A Chicago court has dismissed a retrial plea by Pakistan born Canadian Tahawwur Rana, convicted of providing material support to Pakistan based terrorist group Lashkar-e-Taeba (LeT), blamed for November 2008 Mumbai terror attack. His sentencing was set for Dec 4.
While a jury acquitted Rana on June 10, 2011 of involvement in the 26/11 attack that killed more than 160 people, it found him guilty of helping LeT for an aborted plot to bomb a Danish newspaper for publishing cartoons of Prophet Muhammad in 2005.
Rana's trial featured testimony from the government's star witness -- his boyhood friend, David Coleman Headley, who has confessed to his role in the Mumbai attack and the Denmark plot. Son of a Pakistani father and an American mother, Headley changed his given name Daood Sayed Gilani, to scout targets for the Mumbai. He was arrested and found guilty much before Rana, but his sentencing is yet to be announced.
In affirming Rana's conviction, Illinois District Court Judge Harry Leinenweber Monday noted the jury had been presented with contrasting pictures of him.
The prosecution portrayed Rana, 51, as a man who knowingly supported his lifelong friend as Headley travelled the world plotting and preparing terrorist attacks, the judge noted.
In contrast, the defence painted him as an ambitious businessman manipulated by a friend into unwittingly providing cover for terrorist plots.

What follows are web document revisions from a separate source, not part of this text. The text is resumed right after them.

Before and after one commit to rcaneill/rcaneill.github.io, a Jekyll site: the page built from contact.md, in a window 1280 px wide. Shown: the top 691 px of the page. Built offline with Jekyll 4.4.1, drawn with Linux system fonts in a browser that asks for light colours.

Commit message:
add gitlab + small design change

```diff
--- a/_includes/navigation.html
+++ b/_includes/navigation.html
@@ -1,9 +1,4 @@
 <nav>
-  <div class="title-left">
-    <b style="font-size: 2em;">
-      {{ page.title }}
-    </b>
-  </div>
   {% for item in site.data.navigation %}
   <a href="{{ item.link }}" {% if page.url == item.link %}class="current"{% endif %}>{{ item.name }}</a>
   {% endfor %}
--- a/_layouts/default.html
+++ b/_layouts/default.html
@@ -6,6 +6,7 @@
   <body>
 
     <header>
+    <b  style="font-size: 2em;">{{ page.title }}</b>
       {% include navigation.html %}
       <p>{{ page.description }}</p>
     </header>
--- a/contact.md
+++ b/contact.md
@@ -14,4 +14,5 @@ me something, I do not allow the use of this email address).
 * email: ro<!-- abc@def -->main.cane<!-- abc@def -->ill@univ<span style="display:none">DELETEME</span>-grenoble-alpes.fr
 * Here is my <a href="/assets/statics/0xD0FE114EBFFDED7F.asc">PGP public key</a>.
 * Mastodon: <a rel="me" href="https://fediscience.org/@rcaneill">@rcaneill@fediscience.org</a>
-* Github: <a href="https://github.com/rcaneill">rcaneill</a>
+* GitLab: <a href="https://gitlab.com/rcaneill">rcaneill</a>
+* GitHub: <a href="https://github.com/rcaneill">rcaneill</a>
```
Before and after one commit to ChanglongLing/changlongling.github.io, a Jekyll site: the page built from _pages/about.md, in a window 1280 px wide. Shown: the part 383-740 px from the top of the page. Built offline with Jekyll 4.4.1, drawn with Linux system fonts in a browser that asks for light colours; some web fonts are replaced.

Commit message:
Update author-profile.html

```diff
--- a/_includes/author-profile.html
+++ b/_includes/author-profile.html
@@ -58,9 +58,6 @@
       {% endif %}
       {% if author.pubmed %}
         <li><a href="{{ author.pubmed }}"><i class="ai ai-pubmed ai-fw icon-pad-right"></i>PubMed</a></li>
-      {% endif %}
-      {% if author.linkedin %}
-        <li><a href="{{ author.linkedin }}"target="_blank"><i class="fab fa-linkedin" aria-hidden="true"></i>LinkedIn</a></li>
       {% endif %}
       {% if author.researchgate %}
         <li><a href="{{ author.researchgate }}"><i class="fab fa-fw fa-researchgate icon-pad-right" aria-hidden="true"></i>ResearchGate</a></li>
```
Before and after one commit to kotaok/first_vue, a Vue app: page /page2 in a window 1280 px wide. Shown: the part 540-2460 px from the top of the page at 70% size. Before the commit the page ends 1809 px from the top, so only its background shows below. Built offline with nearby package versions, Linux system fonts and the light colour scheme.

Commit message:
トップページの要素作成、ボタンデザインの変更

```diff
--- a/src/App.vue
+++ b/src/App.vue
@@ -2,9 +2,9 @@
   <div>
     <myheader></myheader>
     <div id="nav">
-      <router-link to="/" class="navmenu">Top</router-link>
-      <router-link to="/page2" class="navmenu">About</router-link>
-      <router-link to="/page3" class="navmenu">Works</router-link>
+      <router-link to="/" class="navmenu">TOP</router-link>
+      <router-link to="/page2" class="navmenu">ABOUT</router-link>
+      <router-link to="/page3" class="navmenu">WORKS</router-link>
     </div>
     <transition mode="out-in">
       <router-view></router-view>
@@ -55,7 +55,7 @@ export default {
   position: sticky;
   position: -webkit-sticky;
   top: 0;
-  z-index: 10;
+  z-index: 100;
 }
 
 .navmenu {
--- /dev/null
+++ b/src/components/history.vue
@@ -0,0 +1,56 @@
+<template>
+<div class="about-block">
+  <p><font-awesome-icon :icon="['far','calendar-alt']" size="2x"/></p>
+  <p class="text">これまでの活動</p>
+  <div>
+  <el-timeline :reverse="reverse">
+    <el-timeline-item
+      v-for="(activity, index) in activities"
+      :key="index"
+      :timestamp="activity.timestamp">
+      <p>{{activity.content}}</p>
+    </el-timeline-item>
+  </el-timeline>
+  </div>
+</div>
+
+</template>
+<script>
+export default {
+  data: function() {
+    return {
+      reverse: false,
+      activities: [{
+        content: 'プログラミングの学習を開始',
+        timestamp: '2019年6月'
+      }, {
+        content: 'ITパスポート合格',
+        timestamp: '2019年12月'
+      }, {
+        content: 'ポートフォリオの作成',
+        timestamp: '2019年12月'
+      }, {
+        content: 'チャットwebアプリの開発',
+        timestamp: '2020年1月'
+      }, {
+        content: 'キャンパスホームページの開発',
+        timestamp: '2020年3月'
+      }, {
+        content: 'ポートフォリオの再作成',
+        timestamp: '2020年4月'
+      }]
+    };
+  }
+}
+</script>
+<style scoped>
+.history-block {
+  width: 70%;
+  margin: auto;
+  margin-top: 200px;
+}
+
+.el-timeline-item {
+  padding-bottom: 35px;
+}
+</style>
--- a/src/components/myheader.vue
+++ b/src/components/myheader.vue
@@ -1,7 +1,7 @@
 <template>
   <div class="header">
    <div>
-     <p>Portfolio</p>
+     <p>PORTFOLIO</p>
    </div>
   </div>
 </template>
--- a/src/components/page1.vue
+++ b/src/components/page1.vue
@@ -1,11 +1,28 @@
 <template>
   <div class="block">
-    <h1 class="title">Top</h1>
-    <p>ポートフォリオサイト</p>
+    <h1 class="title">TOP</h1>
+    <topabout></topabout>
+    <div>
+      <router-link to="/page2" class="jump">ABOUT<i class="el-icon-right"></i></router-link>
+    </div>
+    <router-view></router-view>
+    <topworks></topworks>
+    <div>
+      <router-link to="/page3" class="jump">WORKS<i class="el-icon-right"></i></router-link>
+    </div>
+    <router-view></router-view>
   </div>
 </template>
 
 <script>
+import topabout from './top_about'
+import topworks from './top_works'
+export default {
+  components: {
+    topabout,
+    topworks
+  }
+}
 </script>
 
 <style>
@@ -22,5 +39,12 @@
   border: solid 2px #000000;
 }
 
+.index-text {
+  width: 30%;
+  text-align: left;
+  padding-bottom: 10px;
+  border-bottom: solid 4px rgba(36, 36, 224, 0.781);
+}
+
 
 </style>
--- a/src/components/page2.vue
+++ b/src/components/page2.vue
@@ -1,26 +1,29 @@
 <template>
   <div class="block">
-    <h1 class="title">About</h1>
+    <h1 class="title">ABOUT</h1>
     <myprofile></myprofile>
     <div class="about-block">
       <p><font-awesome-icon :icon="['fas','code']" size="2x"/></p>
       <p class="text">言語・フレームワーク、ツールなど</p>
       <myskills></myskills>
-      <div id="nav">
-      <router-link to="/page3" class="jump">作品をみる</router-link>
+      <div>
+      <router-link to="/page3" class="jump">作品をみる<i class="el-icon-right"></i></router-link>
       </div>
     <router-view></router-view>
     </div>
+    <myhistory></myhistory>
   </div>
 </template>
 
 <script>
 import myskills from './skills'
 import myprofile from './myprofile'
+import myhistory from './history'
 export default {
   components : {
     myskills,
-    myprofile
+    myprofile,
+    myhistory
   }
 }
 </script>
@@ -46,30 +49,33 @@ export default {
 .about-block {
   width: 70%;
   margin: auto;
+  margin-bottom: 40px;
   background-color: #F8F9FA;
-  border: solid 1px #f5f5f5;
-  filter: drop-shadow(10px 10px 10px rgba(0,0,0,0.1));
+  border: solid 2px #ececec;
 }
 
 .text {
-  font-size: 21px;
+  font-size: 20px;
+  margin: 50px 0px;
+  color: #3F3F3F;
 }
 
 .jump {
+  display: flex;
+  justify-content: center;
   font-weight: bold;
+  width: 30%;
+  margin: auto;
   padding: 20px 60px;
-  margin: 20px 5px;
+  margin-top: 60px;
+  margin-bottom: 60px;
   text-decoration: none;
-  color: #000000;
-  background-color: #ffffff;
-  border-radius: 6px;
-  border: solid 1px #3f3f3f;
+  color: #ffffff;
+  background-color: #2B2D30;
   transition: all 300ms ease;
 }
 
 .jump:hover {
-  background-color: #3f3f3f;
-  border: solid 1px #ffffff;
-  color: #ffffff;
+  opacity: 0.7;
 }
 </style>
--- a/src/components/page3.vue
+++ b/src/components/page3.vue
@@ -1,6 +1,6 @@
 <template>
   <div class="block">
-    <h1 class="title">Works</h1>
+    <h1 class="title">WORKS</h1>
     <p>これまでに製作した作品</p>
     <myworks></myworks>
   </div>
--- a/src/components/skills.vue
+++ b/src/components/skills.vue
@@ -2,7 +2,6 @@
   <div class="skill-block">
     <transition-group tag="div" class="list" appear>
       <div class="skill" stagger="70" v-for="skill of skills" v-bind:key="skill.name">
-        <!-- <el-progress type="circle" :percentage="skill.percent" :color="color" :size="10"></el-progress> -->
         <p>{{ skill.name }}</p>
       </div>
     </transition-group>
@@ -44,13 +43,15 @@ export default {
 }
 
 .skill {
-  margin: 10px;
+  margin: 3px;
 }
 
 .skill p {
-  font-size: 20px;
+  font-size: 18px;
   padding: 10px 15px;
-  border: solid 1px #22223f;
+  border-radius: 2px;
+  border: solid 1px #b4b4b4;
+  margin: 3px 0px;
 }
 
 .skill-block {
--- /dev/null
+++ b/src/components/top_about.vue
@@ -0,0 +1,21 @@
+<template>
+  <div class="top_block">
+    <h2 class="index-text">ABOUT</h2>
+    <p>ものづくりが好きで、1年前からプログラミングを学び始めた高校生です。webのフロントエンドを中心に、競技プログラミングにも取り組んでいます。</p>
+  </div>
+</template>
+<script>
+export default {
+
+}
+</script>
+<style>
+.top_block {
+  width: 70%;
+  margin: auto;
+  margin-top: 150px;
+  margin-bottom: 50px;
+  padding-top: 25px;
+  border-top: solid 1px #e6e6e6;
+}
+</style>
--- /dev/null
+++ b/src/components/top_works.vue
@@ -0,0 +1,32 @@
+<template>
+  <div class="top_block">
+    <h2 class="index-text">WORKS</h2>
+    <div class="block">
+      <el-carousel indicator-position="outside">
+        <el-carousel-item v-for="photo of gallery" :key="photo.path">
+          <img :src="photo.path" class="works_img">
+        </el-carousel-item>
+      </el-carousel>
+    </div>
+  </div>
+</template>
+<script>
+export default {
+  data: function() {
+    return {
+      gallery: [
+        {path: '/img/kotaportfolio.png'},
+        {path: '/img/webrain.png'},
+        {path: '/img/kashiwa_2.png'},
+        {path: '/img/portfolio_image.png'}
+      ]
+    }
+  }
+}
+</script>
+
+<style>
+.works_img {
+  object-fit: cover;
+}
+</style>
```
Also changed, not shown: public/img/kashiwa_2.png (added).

But "a rational jury could have concluded that Rana knowingly conspired to -- and did -- provide material support to the Denmark plot by furnishing Headley with business cards and supporting his business cover, and by providing Headley with logistical support for his travels and plots," he ruled.